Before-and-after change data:

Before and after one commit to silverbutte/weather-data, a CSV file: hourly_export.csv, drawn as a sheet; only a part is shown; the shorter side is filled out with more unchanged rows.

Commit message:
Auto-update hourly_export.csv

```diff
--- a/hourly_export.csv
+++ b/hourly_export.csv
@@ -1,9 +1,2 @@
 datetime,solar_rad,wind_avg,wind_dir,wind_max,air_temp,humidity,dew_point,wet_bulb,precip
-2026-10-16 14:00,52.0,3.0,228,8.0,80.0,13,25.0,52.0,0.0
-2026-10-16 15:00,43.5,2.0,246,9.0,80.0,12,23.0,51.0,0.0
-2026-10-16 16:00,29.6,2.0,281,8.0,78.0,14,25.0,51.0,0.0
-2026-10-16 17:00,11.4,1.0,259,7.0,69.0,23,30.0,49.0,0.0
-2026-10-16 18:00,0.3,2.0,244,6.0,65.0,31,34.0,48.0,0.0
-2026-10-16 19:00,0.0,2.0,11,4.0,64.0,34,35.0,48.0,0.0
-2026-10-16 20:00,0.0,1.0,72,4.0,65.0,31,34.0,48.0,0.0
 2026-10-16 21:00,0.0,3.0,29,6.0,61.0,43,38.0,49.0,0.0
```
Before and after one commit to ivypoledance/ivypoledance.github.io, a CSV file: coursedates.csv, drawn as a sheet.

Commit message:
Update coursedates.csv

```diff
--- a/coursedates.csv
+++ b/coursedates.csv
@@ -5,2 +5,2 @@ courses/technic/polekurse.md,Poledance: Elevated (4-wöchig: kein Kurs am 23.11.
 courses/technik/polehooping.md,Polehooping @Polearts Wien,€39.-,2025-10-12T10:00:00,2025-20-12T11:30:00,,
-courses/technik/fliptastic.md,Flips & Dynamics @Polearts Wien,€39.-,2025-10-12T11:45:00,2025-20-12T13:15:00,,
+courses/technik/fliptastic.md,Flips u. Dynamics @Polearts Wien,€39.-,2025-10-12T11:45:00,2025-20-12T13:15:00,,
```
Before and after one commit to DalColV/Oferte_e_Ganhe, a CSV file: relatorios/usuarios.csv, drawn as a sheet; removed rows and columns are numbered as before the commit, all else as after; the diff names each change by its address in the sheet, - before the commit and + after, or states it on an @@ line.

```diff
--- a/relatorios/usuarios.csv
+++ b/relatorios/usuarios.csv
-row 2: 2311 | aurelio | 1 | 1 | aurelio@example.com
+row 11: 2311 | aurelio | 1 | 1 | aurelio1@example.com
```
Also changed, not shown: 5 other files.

_Prompt_
This exercise requires that all of the entries be repeated exactly.

_Reply_
Before and after one commit to silverbutte/weather-data, a CSV file: hourly_export.csv, drawn as a sheet; only a part is shown; the shorter side is filled out with more unchanged rows.

Commit message:
Auto-update hourly_export.csv

```diff
--- a/hourly_export.csv
+++ b/hourly_export.csv
@@ -1,9 +1,2 @@
 datetime,solar_rad,wind_avg,wind_dir,wind_max,air_temp,humidity,dew_point,wet_bulb,precip
-2026-10-16 14:00,52.0,3.0,228,8.0,80.0,13,25.0,52.0,0.0
-2026-10-16 15:00,43.5,2.0,246,9.0,80.0,12,23.0,51.0,0.0
-2026-10-16 16:00,29.6,2.0,281,8.0,78.0,14,25.0,51.0,0.0
-2026-10-16 17:00,11.4,1.0,259,7.0,69.0,23,30.0,49.0,0.0
-2026-10-16 18:00,0.3,2.0,244,6.0,65.0,31,34.0,48.0,0.0
-2026-10-16 19:00,0.0,2.0,11,4.0,64.0,34,35.0,48.0,0.0
-2026-10-16 20:00,0.0,1.0,72,4.0,65.0,31,34.0,48.0,0.0
 2026-10-16 21:00,0.0,3.0,29,6.0,61.0,43,38.0,49.0,0.0
```
Before and after one commit to ivypoledance/ivypoledance.github.io, a CSV file: coursedates.csv, drawn as a sheet.

Commit message:
Update coursedates.csv

```diff
--- a/coursedates.csv
+++ b/coursedates.csv
@@ -5,2 +5,2 @@ courses/technic/polekurse.md,Poledance: Elevated (4-wöchig: kein Kurs am 23.11.
 courses/technik/polehooping.md,Polehooping @Polearts Wien,€39.-,2025-10-12T10:00:00,2025-20-12T11:30:00,,
-courses/technik/fliptastic.md,Flips & Dynamics @Polearts Wien,€39.-,2025-10-12T11:45:00,2025-20-12T13:15:00,,
+courses/technik/fliptastic.md,Flips u. Dynamics @Polearts Wien,€39.-,2025-10-12T11:45:00,2025-20-12T13:15:00,,
```
Before and after one commit to DalColV/Oferte_e_Ganhe, a CSV file: relatorios/usuarios.csv, drawn as a sheet; removed rows and columns are numbered as before the commit, all else as after; the diff names each change by its address in the sheet, - before the commit and + after, or states it on an @@ line.

```diff
--- a/relatorios/usuarios.csv
+++ b/relatorios/usuarios.csv
-row 2: 2311 | aurelio | 1 | 1 | aurelio@example.com
+row 11: 2311 | aurelio | 1 | 1 | aurelio1@example.com
```
Also changed, not shown: 5 other files.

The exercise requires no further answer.